One particular person is the story of Mona Mahmudnizhad.
Mona Mahmudnizhad 17 was an Iranian Baha’i who, ir 1983, together with nine other Bahá’i women, was sentenced to death and hanged in Shiraz, Iran on the grounds of being a member of the Bahai Faith. The official charges ranged from “misleading children and youth” to being a “Zionist”, as the Bahá’i World Centre is located in Israel.At 7:30pm on October 23, 1982, four armed Revolutionary Guards, on the orders of the public prosecutor of Shiraz, entered the Mahmudnizhad household and ransacked it in search of Bahá’ material.
They then took Mona and her father into custody. They were blindfolded and taken to Seppah prison in Shiraz, where they were placed in separate quarters;
Mahmudnizhad was detained there for 38 days. Or November 29, 1982, she and five other Baha’i women were transferred from Seppah prison to Adelabad prison, also in Shiraz. After some time, she was taken to the Islamic Revolutionary Court where she was interrogated and then returned to prison. A few days later, she was again interrogated in front of an Islamic Revolutionary judge.
After these interrogations, which involved physical torture by being whipped on the soles of her feet with a cable, Mahmudnizhad was found guilty and sentenced to death by hanging. President of the United States Ronald Reagan called for clemency; despite this, the sentence ot the 10 women was carried out on the night of June 18, 1983, at a nearby polo field.
Fast forward to the Mahsa Amini protests.

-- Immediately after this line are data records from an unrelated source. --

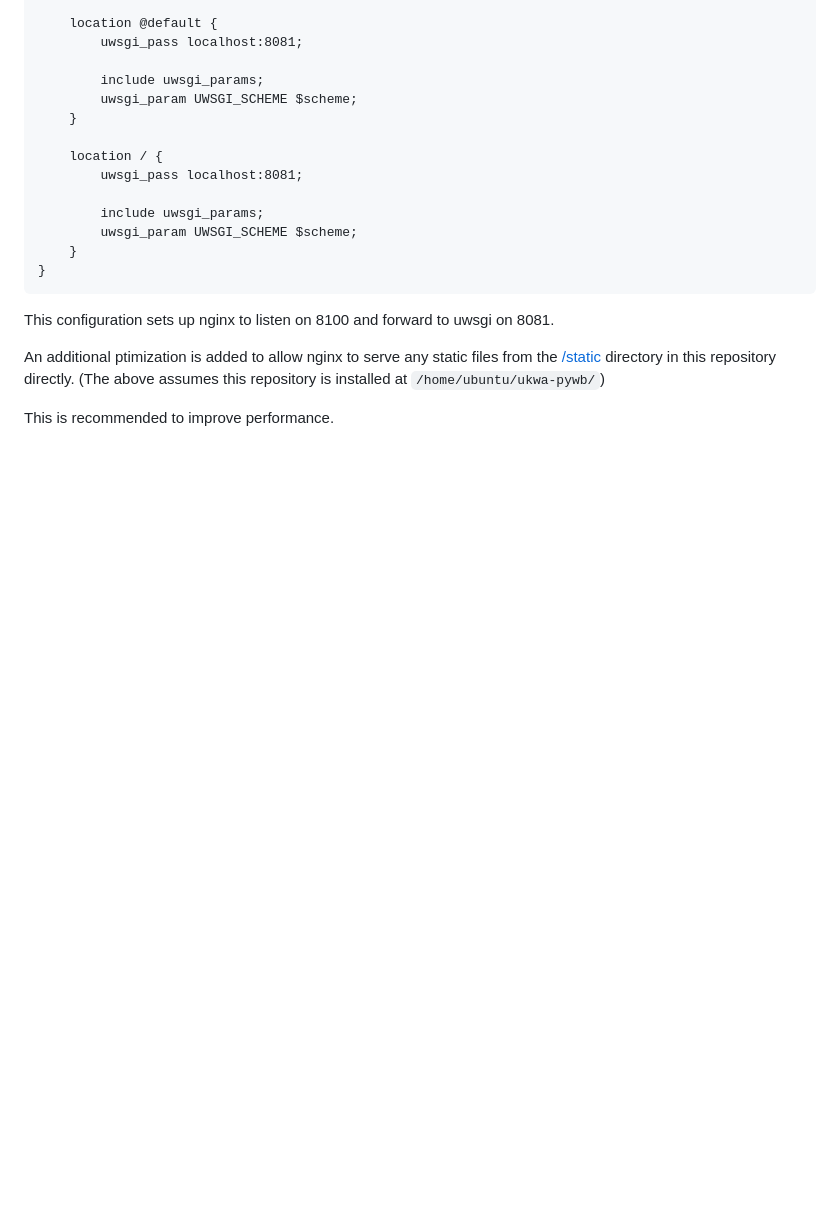
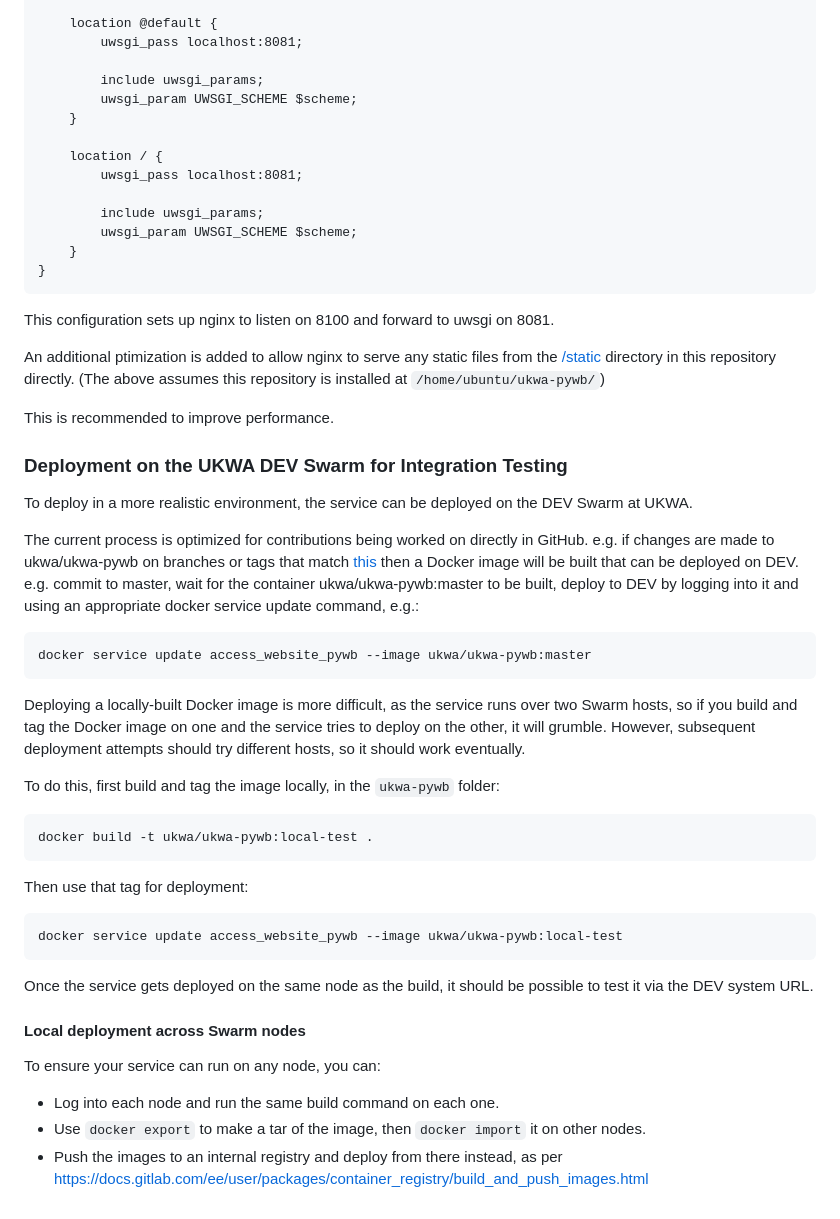
Before and after one commit to ukwa/ukwa-pywb, a Markdown page: docs/deployment.md, the part around the change. Drawn GitHub-style; blank space fills up the shorter version.

Commit message:
Add nodes on Swarm deploys.

```diff
--- a/docs/deployment.md
+++ b/docs/deployment.md
@@ -147,3 +147,31 @@ An additional ptimization is added to allow nginx to serve any static files from
 directory in this repository directly. (The above assumes this repository is installed at `/home/ubuntu/ukwa-pywb/`)
 
 This is recommended to improve performance.
+
+### Deployment on the UKWA DEV Swarm for Integration Testing
+
+To deploy in a more realistic environment, the service can be deployed on the DEV Swarm at UKWA.
+
+The current process is optimized for contributions being worked on directly in GitHub. e.g. if changes are made to ukwa/ukwa-pywb on branches or tags that match [this](https://github.com/ukwa/ukwa-pywb/blob/4d323f170b1ad03859561490b2571db8c48caf52/.github/workflows/push-to-docker-hub.yml#L4-L10) then a Docker image will be built that can be deployed on DEV.  e.g. commit to master, wait for the container ukwa/ukwa-pywb:master to be built, deploy to DEV by logging into it and using an appropriate docker service update command, e.g.:
+
+    docker service update access_website_pywb --image ukwa/ukwa-pywb:master
+
+Deploying a locally-built Docker image is more difficult, as the service runs over two Swarm hosts, so if you build and tag the Docker image on one and the service tries to deploy on the other, it will grumble.  However, subsequent deployment attempts should try different hosts, so it should work eventually.
+
+To do this, first build and tag the image locally, in the `ukwa-pywb` folder:
+
+    docker build -t ukwa/ukwa-pywb:local-test .
+
+Then use that tag for deployment:
+
+    docker service update access_website_pywb --image ukwa/ukwa-pywb:local-test
+
+Once the service gets deployed on the same node as the build, it should be possible to test it via the DEV system URL.
+
+#### Local deployment across Swarm nodes
+
+To ensure your service can run on any node, you can:
+
+- Log into each node and run the same build command on each one.
+- Use `docker export` to make a tar of the image, then `docker import` it on other nodes.
+- Push the images to an internal registry and deploy from there instead, as per https://docs.gitlab.com/ee/user/packages/container_registry/build_and_push_images.html
```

Iranian intelligence and Islamic Revolutionary Guard Corps (IRGC) forces have arrested dozens of Baha’i citizens over the past six months. The real number of detainees is not available as security forces have threatened families to not publicize the arrest.
The arrested Baha’is are facing charges such as spreading

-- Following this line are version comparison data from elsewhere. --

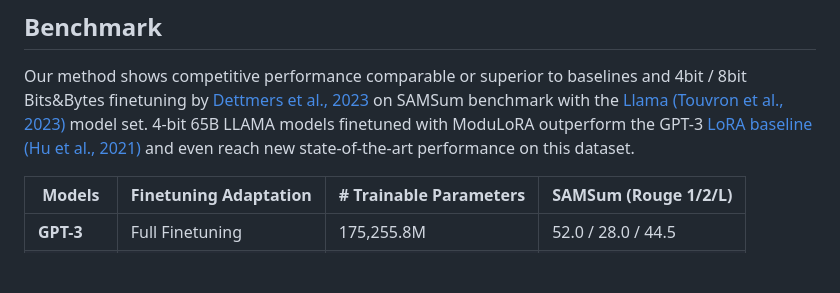
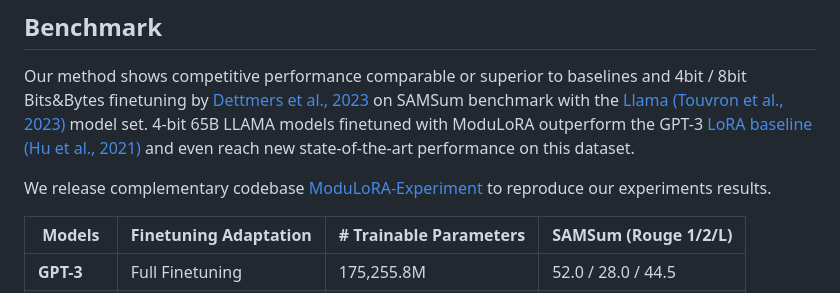
Before and after one commit to kuleshov-group/llmtools, a Markdown page: README.md, the part around the change. GitHub-like rendering; blank space fills up the shorter version.

```diff
--- a/README.md
+++ b/README.md
@@ -394,6 +394,8 @@ We release our quantized weights for LLAMA model set on HF hub for easy access.
 
 Our method shows competitive performance comparable or superior to baselines and 4bit / 8bit Bits&Bytes finetuning by [Dettmers et al., 2023](https://arxiv.org/pdf/2305.14314) on SAMSum benchmark with the [Llama (Touvron et al., 2023)](https://arxiv.org/pdf/2302.13971) model set. 4-bit 65B LLAMA models finetuned with ModuLoRA outperform the GPT-3 [LoRA baseline (Hu et al., 2021)](https://arxiv.org/abs/2106.09685) and even reach new state-of-the-art performance on this dataset.
 
+We release complementary codebase [ModuLoRA-Experiment](https://github.com/kuleshov-group/MODULoRA-Experiment) to reproduce our experiments results.
+
 | Models  | Finetuning Adaptation | # Trainable Parameters | SAMSum (Rouge 1/2/L)       |
 |---------|-----------------------|------------------------|----------------------------|
 | **GPT-3**   | Full Finetuning       | 175,255.8M             | 52.0 / 28.0 / 44.5         |
```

“propaganda against the system,” “gathering and collusion with the intention of committing a crime” and “acting against the security of the country”. Baha’i citizens also sometimes face the charge of “membership in an illegal group” which refers to their faith. Serveral members of the religious minority were arrested in January.